::: RECORDS SHOWN

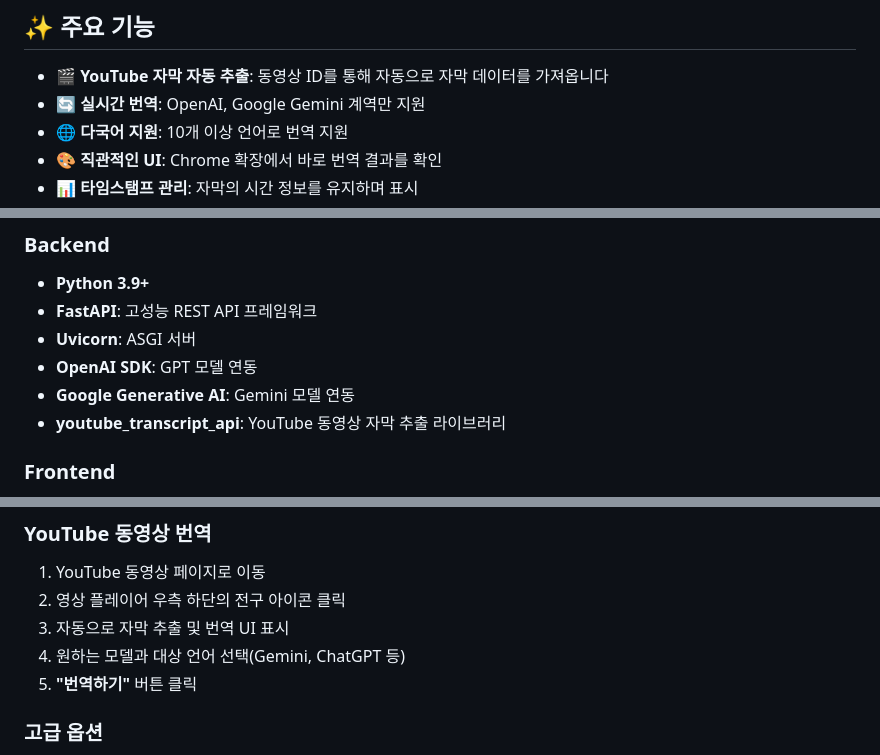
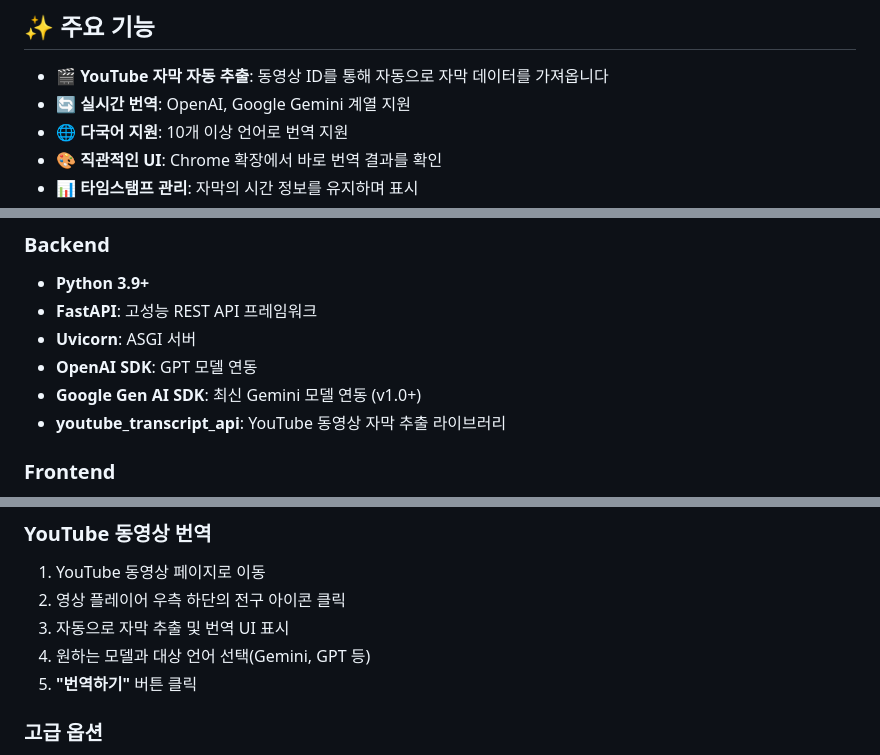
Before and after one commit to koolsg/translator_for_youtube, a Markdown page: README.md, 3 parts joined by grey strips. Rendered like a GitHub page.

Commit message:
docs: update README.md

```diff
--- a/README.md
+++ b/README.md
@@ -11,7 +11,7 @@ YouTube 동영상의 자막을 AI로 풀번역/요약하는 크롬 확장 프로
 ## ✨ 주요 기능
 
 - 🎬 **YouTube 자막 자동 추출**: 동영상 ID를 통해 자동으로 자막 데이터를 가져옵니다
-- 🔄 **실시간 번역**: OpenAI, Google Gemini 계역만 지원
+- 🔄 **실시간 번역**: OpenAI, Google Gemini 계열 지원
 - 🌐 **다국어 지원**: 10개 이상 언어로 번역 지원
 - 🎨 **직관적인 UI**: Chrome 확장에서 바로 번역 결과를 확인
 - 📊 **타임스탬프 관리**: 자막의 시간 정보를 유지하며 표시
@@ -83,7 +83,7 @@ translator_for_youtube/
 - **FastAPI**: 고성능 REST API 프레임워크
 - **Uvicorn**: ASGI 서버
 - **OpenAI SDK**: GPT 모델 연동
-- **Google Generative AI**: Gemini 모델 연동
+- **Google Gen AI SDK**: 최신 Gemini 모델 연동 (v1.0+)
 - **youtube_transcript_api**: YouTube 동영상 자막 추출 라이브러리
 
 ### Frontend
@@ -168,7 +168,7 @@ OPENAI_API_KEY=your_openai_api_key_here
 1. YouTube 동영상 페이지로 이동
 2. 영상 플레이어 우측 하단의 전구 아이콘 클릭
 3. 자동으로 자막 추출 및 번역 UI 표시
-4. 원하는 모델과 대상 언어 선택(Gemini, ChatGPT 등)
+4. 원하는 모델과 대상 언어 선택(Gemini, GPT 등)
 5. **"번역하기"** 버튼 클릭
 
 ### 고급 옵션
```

::::::
::: RECORDS SHOWN

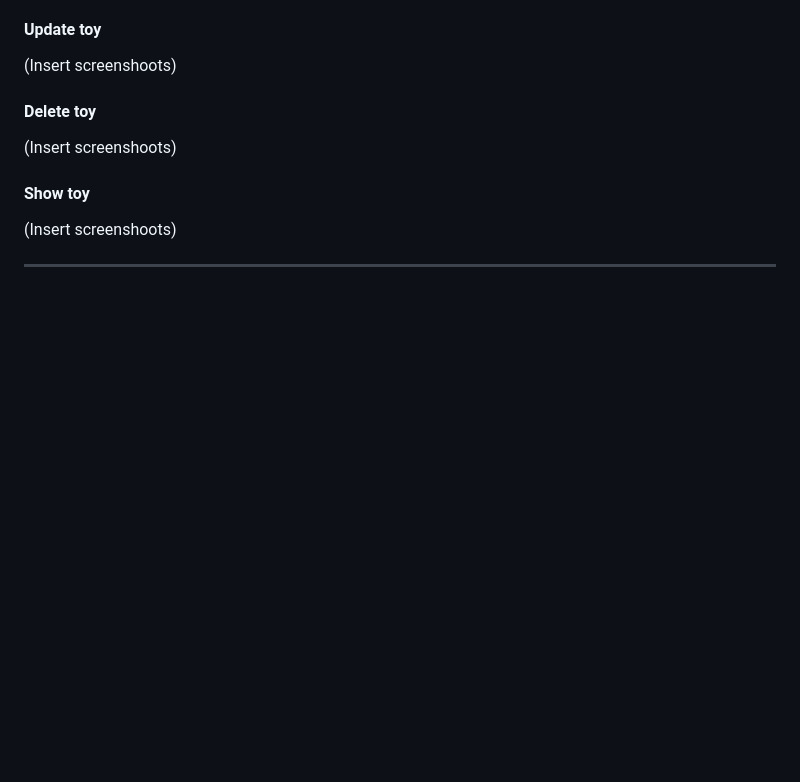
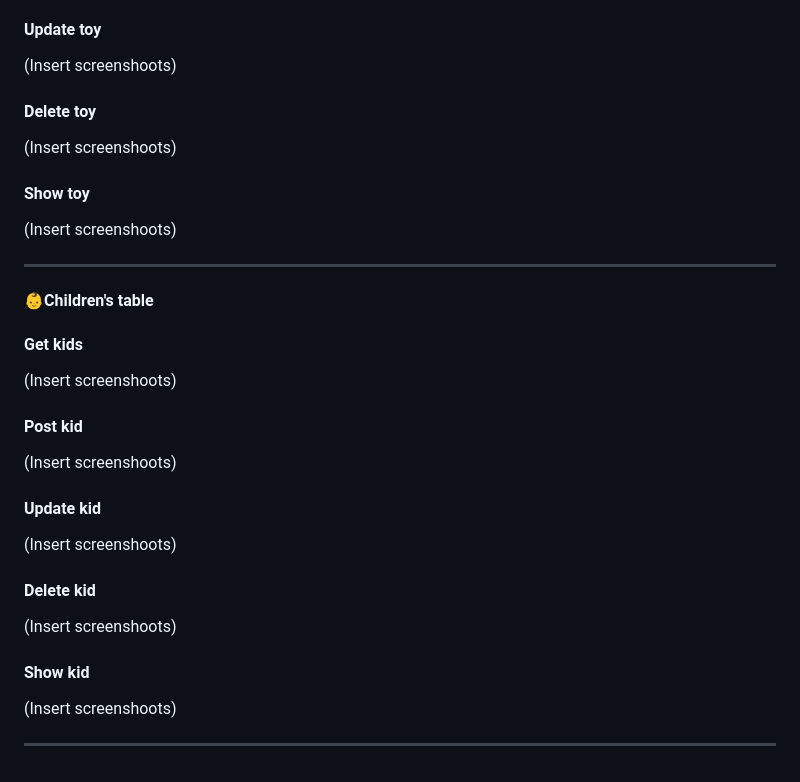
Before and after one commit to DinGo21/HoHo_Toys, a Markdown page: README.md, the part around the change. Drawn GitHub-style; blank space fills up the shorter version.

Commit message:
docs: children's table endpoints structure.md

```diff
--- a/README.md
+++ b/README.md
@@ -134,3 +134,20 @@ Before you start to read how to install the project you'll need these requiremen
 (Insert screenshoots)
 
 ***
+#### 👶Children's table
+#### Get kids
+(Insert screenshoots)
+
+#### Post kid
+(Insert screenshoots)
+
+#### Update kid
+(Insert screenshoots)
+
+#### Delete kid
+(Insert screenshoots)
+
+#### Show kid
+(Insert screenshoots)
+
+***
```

::::::

*WORK ITEM*:
Looking at the entries, state how many lines hold the string "자동으로", with the number as the sole reply.

*COMPLETED TASK*:
2